Coordinated Monitoring: In December 2007, the Board of Regents endorsed the Department’s plan for coordinating monitoring visits to schools that are required under federal and State laws, rules, regulations and guidelines. The coordinated monitoring plan, which is now being implemented, will help the Department to provide greater support to districts while also continuing to ensure accountability. To the extent possible, the coordinated monitoring plan for this year will be further streamlined so that districts are involved in monitoring on fewer school days and fewer staff are involved in the responsibility.
Legislative Efforts to Streamline School District Planning and Reporting: We are working with the Senate and Assembly concerning proposed legislation to streamline school district planning and reporting. This would eliminate duplicative reporting requirements in State law and reduce the paperwork burden on school districts. It also would continue to provide information for finance and accountability purposes through the development of new, automated systems for state aid, student records, school facilities, student health and safety, and school improvement comprehensive planning.
We will continue to work with our partners to identify opportunities for consolidating reporting requirements and will bring to the Regents attention potential next steps for eliminating redundancy and streamlining processes.
To ensure more students graduate from high school prepared for college and the workforce in today’s global economy, an important priority for the Board of Regents and the Department is to identify good practices in student learning and school improvement from across the nation and the world and incorporate them in New York’s education system. We also must identify the most effective organizational approach to help low-performing schools improve teaching and learning.
The field is concerned with the number of different accountability designations (over 30) for schools and the lists associated with them. The field has referred to this as “list fatigue”. In addition to the extensive outreach to the field this past year, the P-16 leadership team has also focused particular attention toward strengthening the Department’s school improvement capacity to address these concerns. For example, throughout this past year, we have:
Through these preliminary analyses and earliest efforts, areas in need of improvement have been identified that will be important for our work to strengthen the Department’s school improvement capacity. Department offices (P-16, VESID, Cultural Education, and the Professions) and partners across the University of the State of New York that work on school improvement activities must be much more integrated in the future.
Also, over 20 regional networks now exist across the State specializing in bilingual education, special education, school safety, overall school improvement, and other services. Each was developed at a different time to help schools to comply with various new mandates. While the networks were created to support the field, the multiplicity of networks has, in some cases, resulted in overlap and duplication. As the Department and networks try to help the most troubled schools and districts, these schools and districts are sometimes faced with the challenges of deciding which services would be most helpful.

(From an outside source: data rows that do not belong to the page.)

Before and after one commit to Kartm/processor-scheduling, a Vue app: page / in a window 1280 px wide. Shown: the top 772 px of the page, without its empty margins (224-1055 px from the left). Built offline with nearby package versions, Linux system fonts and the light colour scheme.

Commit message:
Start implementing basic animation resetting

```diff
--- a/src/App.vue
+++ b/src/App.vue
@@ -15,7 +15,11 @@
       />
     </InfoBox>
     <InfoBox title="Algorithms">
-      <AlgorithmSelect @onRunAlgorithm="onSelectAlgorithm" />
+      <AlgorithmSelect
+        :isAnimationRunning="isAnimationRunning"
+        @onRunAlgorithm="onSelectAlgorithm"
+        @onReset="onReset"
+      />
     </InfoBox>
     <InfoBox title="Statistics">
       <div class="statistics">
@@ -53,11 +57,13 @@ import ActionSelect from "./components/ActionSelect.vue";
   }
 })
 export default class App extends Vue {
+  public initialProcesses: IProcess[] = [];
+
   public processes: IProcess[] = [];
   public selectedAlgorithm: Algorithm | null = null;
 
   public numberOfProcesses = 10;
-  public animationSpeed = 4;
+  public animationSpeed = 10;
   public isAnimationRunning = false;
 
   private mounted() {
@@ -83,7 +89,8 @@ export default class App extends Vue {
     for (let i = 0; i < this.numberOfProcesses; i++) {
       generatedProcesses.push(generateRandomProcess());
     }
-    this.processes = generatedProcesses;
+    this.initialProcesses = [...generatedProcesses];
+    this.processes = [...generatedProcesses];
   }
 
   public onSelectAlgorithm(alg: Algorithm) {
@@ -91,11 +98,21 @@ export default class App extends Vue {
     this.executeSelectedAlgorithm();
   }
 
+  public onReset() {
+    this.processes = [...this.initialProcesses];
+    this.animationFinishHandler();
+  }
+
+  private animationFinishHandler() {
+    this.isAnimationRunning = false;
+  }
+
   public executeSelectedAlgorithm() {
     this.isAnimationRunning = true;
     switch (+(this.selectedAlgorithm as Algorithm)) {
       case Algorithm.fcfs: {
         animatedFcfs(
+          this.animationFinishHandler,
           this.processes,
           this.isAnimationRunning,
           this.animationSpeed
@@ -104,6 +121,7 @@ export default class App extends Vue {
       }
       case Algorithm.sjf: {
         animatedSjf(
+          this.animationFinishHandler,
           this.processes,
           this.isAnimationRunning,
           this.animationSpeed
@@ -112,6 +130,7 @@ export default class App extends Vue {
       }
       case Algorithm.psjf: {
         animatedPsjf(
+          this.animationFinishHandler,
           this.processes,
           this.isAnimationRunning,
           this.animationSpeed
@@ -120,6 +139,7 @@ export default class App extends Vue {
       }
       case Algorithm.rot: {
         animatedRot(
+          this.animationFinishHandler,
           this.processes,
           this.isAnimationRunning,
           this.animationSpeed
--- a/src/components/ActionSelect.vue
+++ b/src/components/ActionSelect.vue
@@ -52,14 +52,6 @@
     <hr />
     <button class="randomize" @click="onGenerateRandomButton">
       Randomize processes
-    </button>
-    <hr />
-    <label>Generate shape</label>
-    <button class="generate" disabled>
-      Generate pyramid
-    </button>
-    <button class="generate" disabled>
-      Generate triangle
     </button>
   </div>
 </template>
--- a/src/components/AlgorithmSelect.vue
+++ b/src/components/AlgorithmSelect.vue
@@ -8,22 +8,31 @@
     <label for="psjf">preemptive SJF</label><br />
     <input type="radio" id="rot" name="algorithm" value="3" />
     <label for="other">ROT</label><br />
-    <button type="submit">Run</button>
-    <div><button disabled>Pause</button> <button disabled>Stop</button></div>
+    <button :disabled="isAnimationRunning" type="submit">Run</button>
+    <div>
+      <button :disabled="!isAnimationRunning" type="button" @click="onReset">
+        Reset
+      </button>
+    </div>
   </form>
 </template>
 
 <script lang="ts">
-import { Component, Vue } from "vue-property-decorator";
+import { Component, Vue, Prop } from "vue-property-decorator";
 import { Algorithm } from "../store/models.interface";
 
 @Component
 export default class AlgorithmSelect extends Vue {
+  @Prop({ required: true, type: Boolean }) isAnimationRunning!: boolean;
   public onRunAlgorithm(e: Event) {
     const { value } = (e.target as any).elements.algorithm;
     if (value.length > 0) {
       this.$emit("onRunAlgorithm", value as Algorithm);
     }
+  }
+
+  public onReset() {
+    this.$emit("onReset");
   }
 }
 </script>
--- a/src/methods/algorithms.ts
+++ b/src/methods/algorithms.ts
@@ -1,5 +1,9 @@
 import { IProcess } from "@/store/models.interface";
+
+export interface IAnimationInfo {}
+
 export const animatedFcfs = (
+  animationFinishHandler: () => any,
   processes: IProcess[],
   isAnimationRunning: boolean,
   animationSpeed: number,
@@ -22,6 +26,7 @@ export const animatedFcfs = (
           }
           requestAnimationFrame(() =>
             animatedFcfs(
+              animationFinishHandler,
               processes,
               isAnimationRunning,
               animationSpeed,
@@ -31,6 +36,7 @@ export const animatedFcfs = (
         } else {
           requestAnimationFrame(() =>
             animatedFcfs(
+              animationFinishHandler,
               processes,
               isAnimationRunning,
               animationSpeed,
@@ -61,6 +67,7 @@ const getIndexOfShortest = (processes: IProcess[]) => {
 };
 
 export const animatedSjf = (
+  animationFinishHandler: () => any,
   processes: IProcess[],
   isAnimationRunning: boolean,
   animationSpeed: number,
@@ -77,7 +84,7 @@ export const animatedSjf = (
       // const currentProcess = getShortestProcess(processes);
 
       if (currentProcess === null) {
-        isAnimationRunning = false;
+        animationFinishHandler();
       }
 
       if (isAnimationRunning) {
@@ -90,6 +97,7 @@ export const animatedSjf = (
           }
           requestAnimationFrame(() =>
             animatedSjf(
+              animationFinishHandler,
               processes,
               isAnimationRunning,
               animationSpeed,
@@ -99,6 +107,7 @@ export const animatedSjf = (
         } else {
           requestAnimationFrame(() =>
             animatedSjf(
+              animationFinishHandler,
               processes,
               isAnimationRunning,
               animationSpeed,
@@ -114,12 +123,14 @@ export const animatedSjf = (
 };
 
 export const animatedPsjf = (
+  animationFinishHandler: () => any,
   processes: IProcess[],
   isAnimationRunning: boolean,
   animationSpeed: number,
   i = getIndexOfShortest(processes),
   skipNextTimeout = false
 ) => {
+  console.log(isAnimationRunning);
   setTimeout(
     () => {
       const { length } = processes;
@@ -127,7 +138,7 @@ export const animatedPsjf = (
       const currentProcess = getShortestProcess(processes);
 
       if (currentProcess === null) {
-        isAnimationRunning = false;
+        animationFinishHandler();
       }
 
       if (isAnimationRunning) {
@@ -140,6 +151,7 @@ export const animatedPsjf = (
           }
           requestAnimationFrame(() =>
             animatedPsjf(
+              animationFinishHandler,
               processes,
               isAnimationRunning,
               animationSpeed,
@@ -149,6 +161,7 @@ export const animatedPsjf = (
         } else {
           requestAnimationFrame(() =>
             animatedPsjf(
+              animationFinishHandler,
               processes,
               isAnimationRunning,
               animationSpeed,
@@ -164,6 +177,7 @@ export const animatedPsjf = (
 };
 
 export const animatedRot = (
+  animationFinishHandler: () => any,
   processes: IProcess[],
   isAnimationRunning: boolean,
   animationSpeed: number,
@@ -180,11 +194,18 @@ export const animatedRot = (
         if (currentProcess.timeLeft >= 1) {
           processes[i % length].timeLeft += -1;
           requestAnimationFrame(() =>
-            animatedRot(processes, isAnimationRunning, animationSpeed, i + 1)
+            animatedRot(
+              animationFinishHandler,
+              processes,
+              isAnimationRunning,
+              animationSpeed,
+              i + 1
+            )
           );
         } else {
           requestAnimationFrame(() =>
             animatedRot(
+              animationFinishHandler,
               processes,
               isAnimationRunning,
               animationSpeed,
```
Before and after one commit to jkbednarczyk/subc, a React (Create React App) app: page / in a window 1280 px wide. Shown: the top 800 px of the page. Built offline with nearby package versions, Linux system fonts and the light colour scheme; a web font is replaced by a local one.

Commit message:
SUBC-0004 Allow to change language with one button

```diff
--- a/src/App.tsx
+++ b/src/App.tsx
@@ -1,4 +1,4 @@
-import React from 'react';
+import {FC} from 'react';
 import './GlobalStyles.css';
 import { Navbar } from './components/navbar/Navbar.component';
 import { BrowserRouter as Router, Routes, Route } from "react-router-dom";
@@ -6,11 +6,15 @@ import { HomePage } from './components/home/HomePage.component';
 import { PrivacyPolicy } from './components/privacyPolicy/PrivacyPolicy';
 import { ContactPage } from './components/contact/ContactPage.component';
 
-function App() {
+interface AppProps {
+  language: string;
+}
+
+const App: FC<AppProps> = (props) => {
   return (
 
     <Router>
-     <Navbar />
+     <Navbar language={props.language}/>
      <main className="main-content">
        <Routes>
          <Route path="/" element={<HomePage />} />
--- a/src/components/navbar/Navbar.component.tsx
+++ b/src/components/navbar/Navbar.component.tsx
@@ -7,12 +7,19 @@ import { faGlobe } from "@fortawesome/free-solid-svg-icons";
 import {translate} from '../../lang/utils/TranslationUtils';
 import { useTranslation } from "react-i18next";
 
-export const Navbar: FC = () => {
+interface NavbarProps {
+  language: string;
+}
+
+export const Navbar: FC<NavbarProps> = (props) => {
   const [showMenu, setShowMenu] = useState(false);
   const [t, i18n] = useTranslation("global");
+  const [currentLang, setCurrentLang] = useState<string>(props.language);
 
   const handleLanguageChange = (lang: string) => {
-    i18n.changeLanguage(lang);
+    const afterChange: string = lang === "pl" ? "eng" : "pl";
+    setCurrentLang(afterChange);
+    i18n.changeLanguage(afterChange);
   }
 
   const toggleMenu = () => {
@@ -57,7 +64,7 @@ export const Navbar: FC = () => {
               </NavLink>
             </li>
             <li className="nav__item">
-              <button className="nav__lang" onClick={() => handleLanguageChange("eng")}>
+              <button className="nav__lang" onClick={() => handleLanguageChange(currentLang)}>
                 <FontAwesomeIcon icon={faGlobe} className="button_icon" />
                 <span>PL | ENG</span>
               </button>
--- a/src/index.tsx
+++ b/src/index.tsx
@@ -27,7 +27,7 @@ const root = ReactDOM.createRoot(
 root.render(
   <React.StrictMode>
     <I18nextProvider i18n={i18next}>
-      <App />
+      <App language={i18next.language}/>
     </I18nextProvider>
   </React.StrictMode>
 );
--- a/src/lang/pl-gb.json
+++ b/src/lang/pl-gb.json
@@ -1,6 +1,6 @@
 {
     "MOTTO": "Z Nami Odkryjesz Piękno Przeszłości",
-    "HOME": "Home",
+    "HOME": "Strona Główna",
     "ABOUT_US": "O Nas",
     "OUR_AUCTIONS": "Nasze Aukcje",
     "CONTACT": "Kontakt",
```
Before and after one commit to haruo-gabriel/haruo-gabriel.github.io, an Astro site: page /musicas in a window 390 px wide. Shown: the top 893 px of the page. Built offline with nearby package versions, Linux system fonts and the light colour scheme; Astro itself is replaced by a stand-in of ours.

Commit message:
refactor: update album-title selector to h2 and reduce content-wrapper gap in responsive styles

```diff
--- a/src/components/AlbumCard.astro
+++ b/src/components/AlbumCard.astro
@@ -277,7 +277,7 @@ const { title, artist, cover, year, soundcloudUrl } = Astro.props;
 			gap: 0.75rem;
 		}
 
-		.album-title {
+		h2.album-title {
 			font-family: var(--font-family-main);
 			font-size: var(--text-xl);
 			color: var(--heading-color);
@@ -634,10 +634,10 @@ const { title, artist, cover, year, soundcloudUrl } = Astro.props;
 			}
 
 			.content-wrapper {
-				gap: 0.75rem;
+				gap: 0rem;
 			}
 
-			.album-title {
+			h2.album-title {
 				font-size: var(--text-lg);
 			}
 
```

The field has commented that sometimes they must contact many different people in the Department to find information they need. There is also a concern that sometimes Department initiatives in school improvement are not coordinated when we interact with the districts. In addition, some districts and schools must prepare a number of different improvement plans. Some report that this is an extensive effort which is not always consistently implemented. We are going to work with our partners to assess where there is duplication or redundancy. There are also several USNY teams being established to look at all processes in the field and how we can help schools with their improvement efforts.
We have also shared this information with the expert consultants that are helping us to carry out the P-16 Plan and to strengthen the Department as a state-of-the-art school improvement and service organization, through the support of the Gates and the Wallace Foundations.